[RECORDS FOR THIS TASK Boundary: Start]
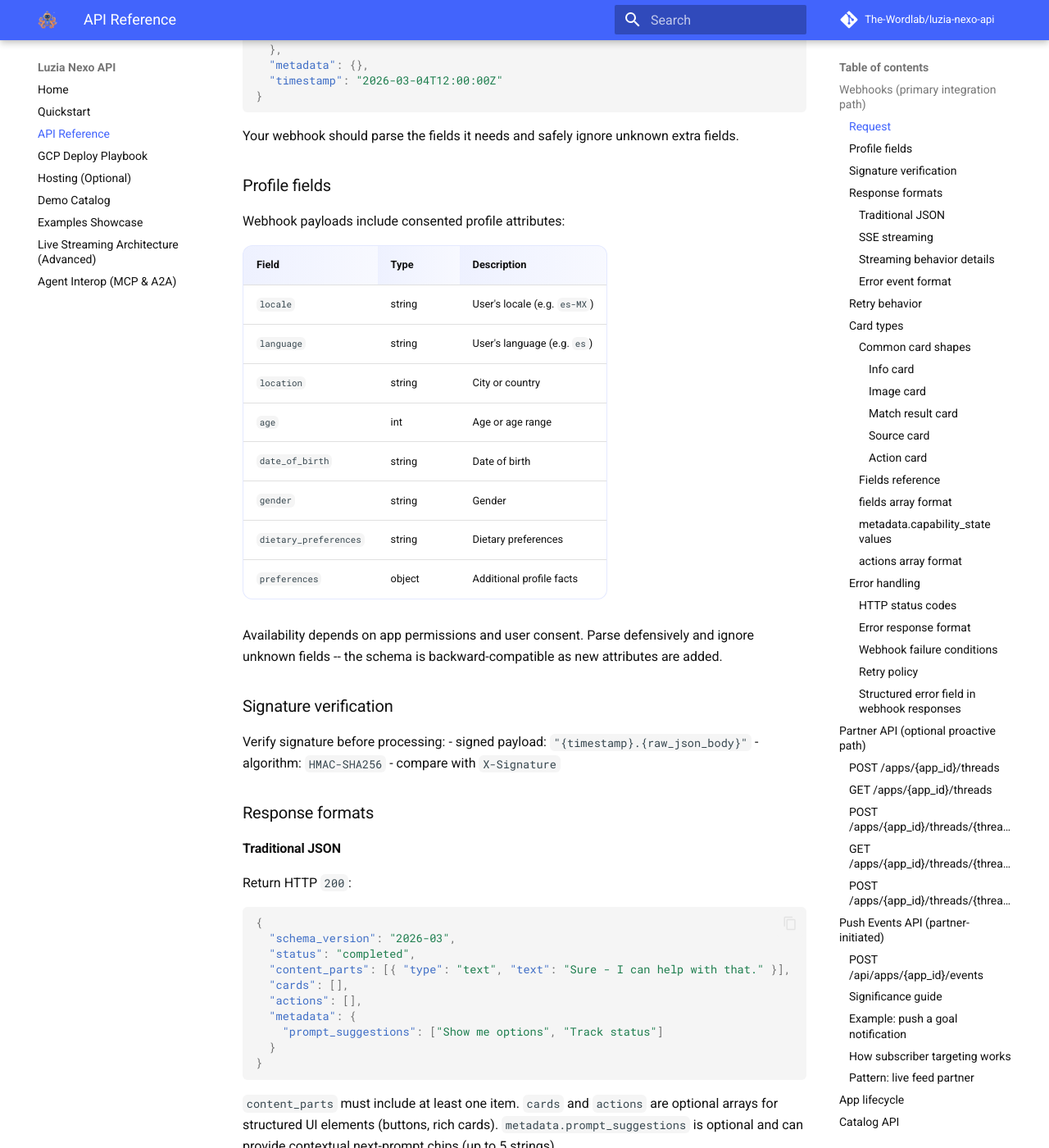
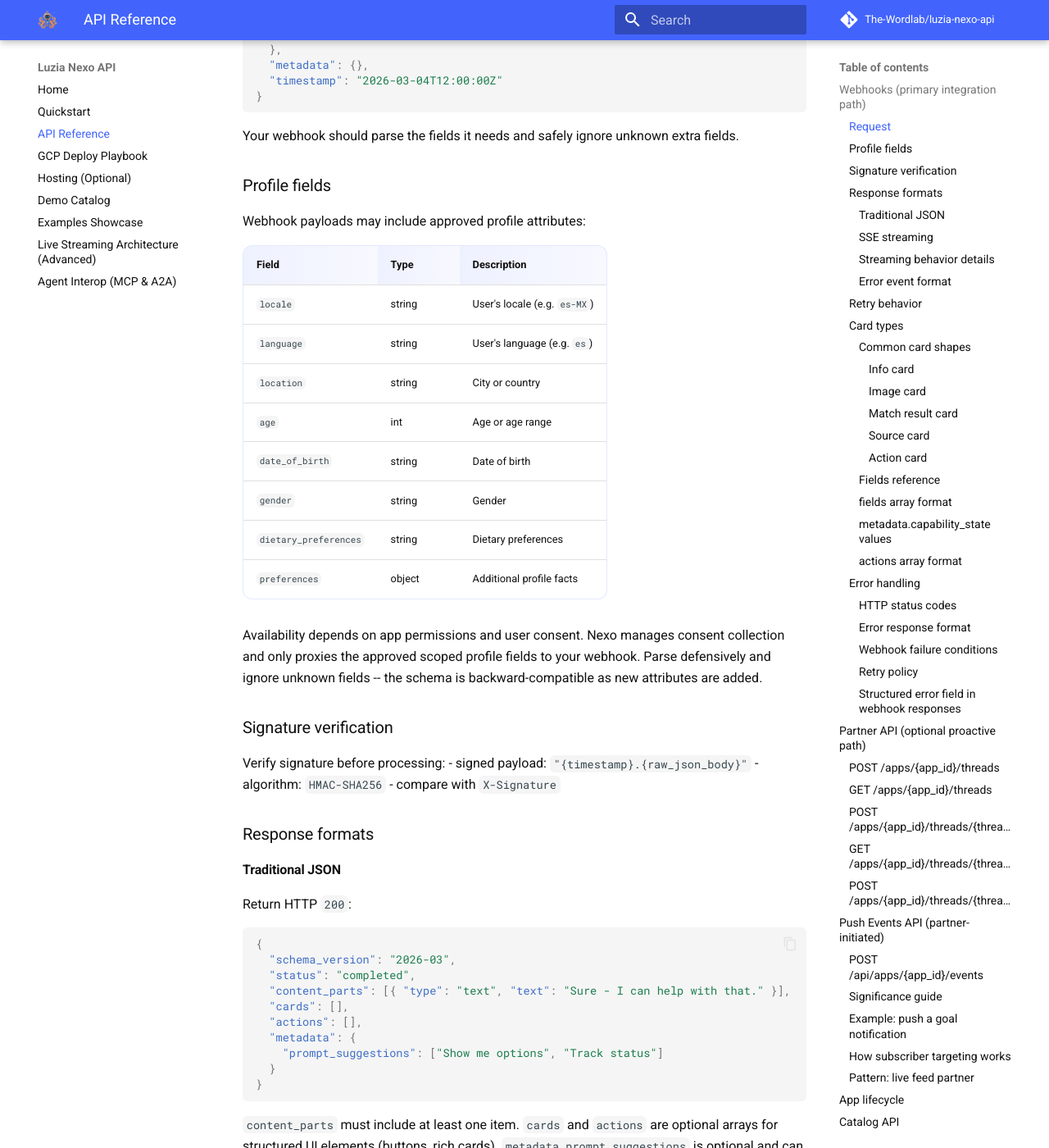
Before and after one commit to The-Wordlab/luzia-nexo-api, an MkDocs documentation site: the page built from docs/partner-api-reference.md, in a window 1280 px wide and 1400 px high, scrolled down 1020 px. Shown: the whole window at 82% size. Built offline with MkDocs 1.6.1 and Material for MkDocs 9.7.7, drawn with Linux system fonts in a browser that asks for light colours; comment, search, counter and statistics services are not loaded.

Commit message:
Clarify Nexo-owned consent boundary

```diff
--- a/docs/partner-api-reference.md
+++ b/docs/partner-api-reference.md
@@ -61,7 +61,7 @@
 
 ### Profile fields
 
-Webhook payloads include consented profile attributes:
+Webhook payloads may include approved profile attributes:
 
 | Field | Type | Description |
 |---|---|---|
@@ -74,7 +74,7 @@
 | `dietary_preferences` | string | Dietary preferences |
 | `preferences` | object | Additional profile facts |
 
-Availability depends on app permissions and user consent. Parse defensively and ignore unknown fields -- the schema is backward-compatible as new attributes are added.
+Availability depends on app permissions and user consent. Nexo manages consent collection and only proxies the approved scoped profile fields to your webhook. Parse defensively and ignore unknown fields -- the schema is backward-compatible as new attributes are added.
 
 ### Signature verification
 
```
Also changed, not shown: README.md (+2 -2 lines), docs/index.md (+11 -2 lines), docs/quickstart.md (+1 -1 lines).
[RECORDS FOR THIS TASK Boundary: End]
PROBLEM TO WORK ON:
Read the lines above. Gather those in which the string "fields" is found.

SOLUTION TO THIS TASK:
 ### Profile fields
-Availability depends on app permissions and user consent. Parse defensively and ignore unknown fields -- the schema is backward-compatible as new attributes are added.
+Availability depends on app permissions and user consent. Nexo manages consent collection and only proxies the approved scoped profile fields to your webhook. Parse defensively and ignore unknown fields -- the schema is backward-compatible as new attributes are added.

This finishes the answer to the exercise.